    • A. 

      Groupthink

    • B. 

      Evaluation apprehension

    • C. 

      Nominal group technique

    • D. 

      Constructive conflict

    • E. 

      Team cohesion

  • 39. 
    The tendency of highly cohesive groups to value the consensus at the price of decision quality.
    • A. 

      Constructive conflict

    • B. 

      Brainstorming

    • C. 

      Nominal group technique

    • D. 

      Groupthink

    • E. 

      Production blocking

  • 40. 
    Occurs when people focus their discussion on the issue while maintaining respectfulness for people having other points of view. Can sometimes slide into personal attacks.
    • A. 

      Brainstorming

    • B. 

      Production blocking

    • C. 

      Groupthink

    • D. 

      Nominal group technique

    • E. 

      Constructive conflict

  • 41. 
    A freewheeling, face-to-face meeting where team members aren't allowed to criticize, but are encourage to speak freely, generate as many ideas as possible, and build on the ideas of others.
    • A. 

      Brainstorming

    • B. 

      Nominal group technique

    • C. 

      Constructive conflict

    • D. 

      Groupthink

    • E. 

      Production blocking

  • 42. 
    A variation of traditional brainstorming that tries to combine the benefits of team decision making without potential problems.
    • A. 

      Team building

    • B. 

      Nominal group technique

    • C. 

      Production blocking

    • D. 

      Team cohesion

    • E. 

      Groupthink

  • 43. 
    Produces minimal interdependence, such as when team members share machinery, administrative support, budget, or some other resource from a common source.
    • A. 

      Reciprocal independence

    • B. 

      Task interdependence

    • C. 

      Sequential interdependence

    • D. 

      Pooled interdependence

    • E. 

      Social loafing

  • 44. 
    Independence is higher, and the output of one person is the direct input for another person or unit. The relationship among employees on an assembly line is an example.
    • A. 

      Sequential interdependence

    • B. 

      Pooled interdependence

    • C. 

      Task interdependence

    • D. 

      Team size

    • E. 

      Reciprocal interdependence

  • 45. 
    When work is exhanged back and forth among individuals. Produces the highest degree of interdependence. Employees should almost always be organized into teams to facilitate coordinator in their interwoven relationship.
    • A. 

      Pooled interdependence

    • B. 

      Reciprocal interdependence

    • C. 

      Process losses

    • D. 

      Sequential interdependence

    • E. 

      Task interdependence

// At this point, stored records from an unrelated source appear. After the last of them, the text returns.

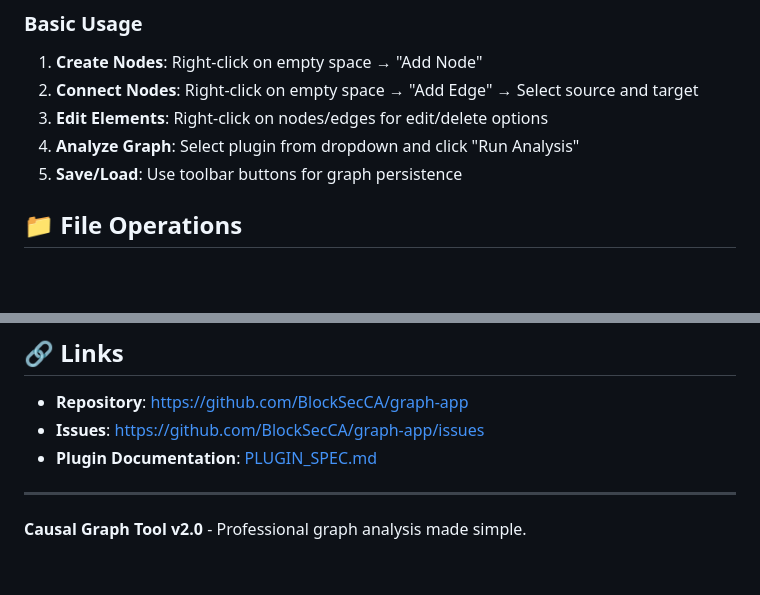
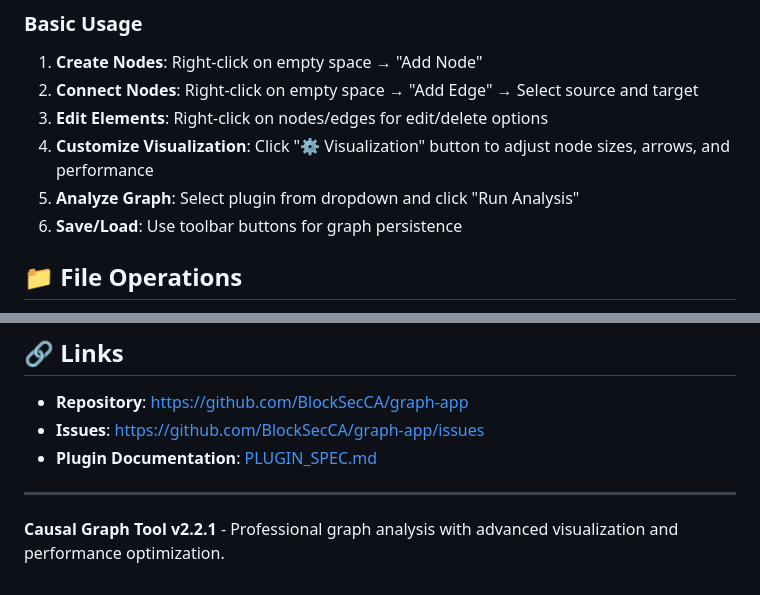
Before and after one commit to BlockSecCA/graph-app, a Markdown page: README.md, 2 parts joined by grey strips. Rendered like a GitHub page; blank space fills up the shorter version.

```diff
--- a/README.md
+++ b/README.md
@@ -47,8 +57,9 @@ npm start
 1. **Create Nodes**: Right-click on empty space → "Add Node"
 2. **Connect Nodes**: Right-click on empty space → "Add Edge" → Select source and target
 3. **Edit Elements**: Right-click on nodes/edges for edit/delete options
-4. **Analyze Graph**: Select plugin from dropdown and click "Run Analysis"
-5. **Save/Load**: Use toolbar buttons for graph persistence
+4. **Customize Visualization**: Click "⚙️ Visualization" button to adjust node sizes, arrows, and performance
+5. **Analyze Graph**: Select plugin from dropdown and click "Run Analysis"
+6. **Save/Load**: Use toolbar buttons for graph persistence
 
 ## 📁 File Operations
 
@@ -181,4 +206,4 @@ This project is licensed under the MIT License - see the [LICENSE](LICENSE) file
 
 ---
 
-**Causal Graph Tool v2.0** - Professional graph analysis made simple.
+**Causal Graph Tool v2.2.1** - Professional graph analysis with advanced visualization and performance optimization.
```
Also changed, not shown: other parts of README.md (+30 -6 lines).
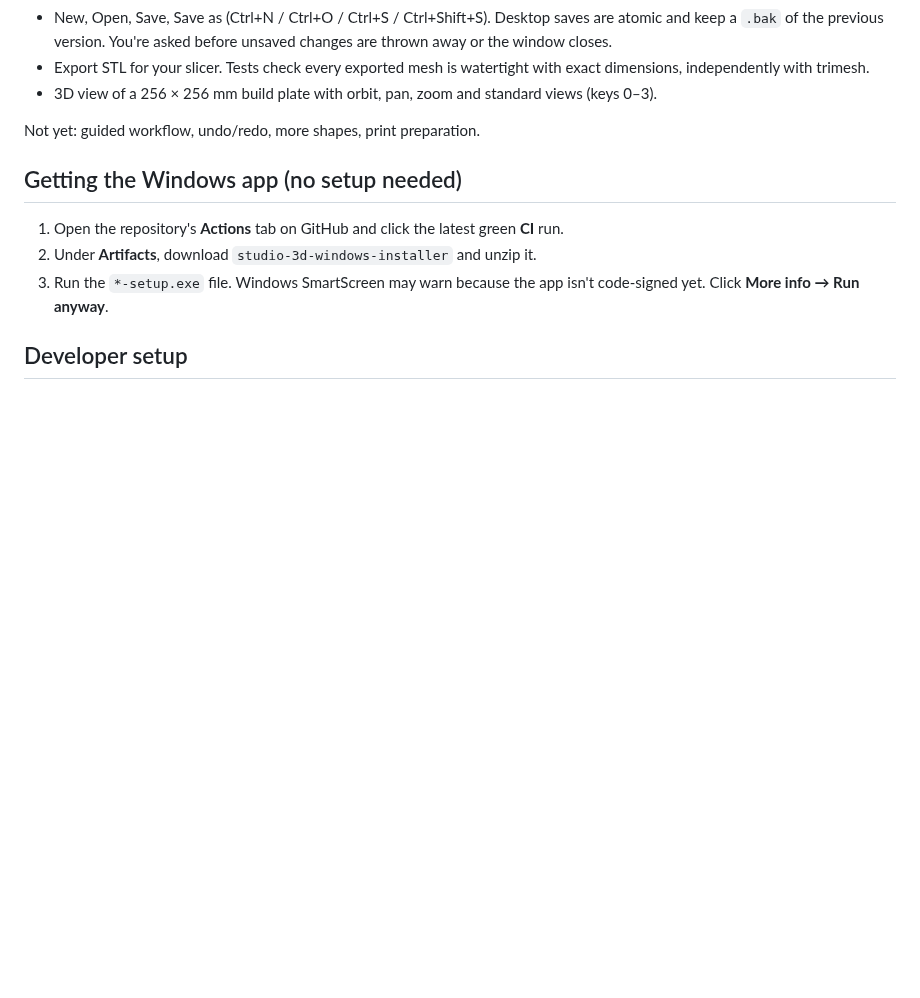
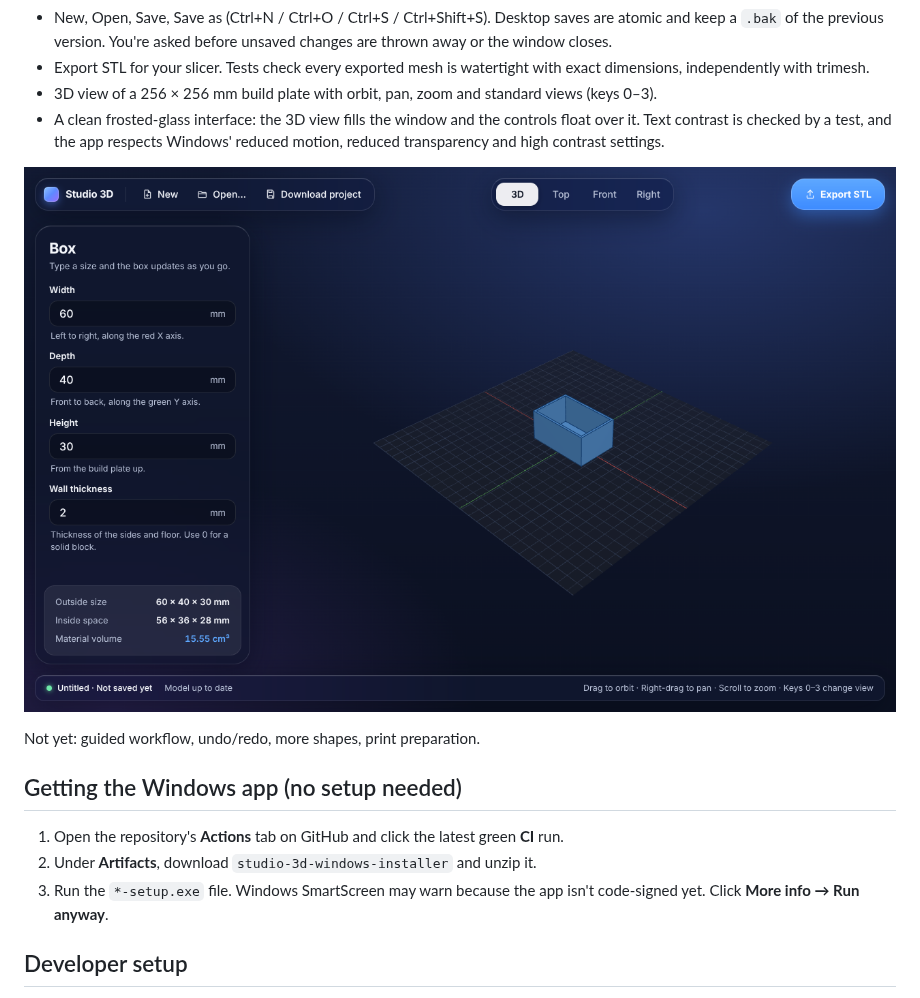
Before and after one commit to Doc70707/Studio-3D, a Markdown page: README.md, the part around the change. GitHub-like rendering; pictures changed too: docs/ui/glass-default.png (added); blank space fills up the shorter version.

```diff
--- a/README.md
+++ b/README.md
@@ -21,6 +21,10 @@ What works today:
   of the previous version. You're asked before unsaved changes are thrown away or the window closes.
 - Export STL for your slicer. Tests check every exported mesh is watertight with exact dimensions, independently with trimesh.
 - 3D view of a 256 × 256 mm build plate with orbit, pan, zoom and standard views (keys 0–3).
+- A clean frosted-glass interface: the 3D view fills the window and the controls float over it. Text contrast is
+  checked by a test, and the app respects Windows' reduced motion, reduced transparency and high contrast settings.
+
+![Studio 3D](docs/ui/glass-default.png)
 
 Not yet: guided workflow, undo/redo, more shapes, print preparation.
 
```
Also changed, not shown: docs/ui/glass-error.png (added), 7 other files.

  • 46. 
    Occurs when the team is about to disband. Team members shift their attention away from task orientation to a relationship focus.
    • A. 

      Forming

    • B. 

      Norming

    • C. 

      Performing

    • D. 

      Storming

    • E. 

      Adjourning